● **What you should do**: Each line of the data below holding the word "http" must be copied.

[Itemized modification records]
################

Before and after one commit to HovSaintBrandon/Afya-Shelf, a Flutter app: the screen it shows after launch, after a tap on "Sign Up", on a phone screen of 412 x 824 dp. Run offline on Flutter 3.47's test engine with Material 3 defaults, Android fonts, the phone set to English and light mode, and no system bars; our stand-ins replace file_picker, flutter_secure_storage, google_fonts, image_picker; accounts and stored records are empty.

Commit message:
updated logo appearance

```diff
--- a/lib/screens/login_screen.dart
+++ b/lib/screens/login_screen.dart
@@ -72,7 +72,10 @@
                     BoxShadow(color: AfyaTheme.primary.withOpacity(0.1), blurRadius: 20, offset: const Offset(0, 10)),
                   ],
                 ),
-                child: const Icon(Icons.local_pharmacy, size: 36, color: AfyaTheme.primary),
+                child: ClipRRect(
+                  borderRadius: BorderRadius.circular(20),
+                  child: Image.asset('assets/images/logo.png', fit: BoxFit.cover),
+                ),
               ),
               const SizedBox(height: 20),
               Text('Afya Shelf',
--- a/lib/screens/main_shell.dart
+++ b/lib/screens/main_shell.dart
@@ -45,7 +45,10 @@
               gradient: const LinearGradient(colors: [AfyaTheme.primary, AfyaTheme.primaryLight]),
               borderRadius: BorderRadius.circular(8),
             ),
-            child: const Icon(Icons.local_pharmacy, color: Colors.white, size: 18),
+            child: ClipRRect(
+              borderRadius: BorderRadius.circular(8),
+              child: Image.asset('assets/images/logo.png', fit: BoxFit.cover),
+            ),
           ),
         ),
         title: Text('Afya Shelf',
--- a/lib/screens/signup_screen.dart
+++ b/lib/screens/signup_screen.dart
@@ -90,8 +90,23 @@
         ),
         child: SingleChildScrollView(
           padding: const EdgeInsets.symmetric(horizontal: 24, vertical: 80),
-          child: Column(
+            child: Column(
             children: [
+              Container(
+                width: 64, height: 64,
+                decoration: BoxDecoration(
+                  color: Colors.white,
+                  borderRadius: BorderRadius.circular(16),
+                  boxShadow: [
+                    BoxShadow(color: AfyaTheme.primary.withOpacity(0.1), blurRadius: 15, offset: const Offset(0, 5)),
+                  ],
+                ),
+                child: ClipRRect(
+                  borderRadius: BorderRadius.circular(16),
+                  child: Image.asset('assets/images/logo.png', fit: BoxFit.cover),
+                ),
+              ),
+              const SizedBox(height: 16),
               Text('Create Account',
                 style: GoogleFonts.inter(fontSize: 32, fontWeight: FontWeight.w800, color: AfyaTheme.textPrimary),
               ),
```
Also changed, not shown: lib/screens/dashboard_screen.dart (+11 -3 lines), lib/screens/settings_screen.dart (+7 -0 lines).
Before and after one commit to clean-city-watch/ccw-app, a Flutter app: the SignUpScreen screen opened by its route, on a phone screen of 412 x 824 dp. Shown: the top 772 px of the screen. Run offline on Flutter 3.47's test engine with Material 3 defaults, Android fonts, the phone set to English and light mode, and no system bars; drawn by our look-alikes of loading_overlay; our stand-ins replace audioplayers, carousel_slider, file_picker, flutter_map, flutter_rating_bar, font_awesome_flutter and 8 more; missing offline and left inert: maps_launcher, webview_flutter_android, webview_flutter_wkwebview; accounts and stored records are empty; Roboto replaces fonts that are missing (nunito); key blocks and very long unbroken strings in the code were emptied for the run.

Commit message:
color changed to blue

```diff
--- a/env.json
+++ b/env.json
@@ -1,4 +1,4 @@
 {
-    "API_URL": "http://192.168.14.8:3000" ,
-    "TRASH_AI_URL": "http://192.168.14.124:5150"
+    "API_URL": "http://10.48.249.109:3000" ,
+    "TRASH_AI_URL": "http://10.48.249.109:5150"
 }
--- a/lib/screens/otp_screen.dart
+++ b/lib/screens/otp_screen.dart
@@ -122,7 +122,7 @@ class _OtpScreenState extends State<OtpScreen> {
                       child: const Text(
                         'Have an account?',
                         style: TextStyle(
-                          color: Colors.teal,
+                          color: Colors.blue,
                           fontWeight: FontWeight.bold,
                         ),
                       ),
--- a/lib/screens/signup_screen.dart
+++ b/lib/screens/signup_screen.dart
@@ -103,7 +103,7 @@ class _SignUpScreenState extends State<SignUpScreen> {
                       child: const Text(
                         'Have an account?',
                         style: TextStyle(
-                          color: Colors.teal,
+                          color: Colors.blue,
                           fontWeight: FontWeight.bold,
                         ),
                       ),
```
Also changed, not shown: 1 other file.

################

● **Task response**:
-    "API_URL": "http://192.168.14.8:3000" ,
-    "TRASH_AI_URL": "http://192.168.14.124:5150"
+    "API_URL": "http://10.48.249.109:3000" ,
+    "TRASH_AI_URL": "http://10.48.249.109:5150"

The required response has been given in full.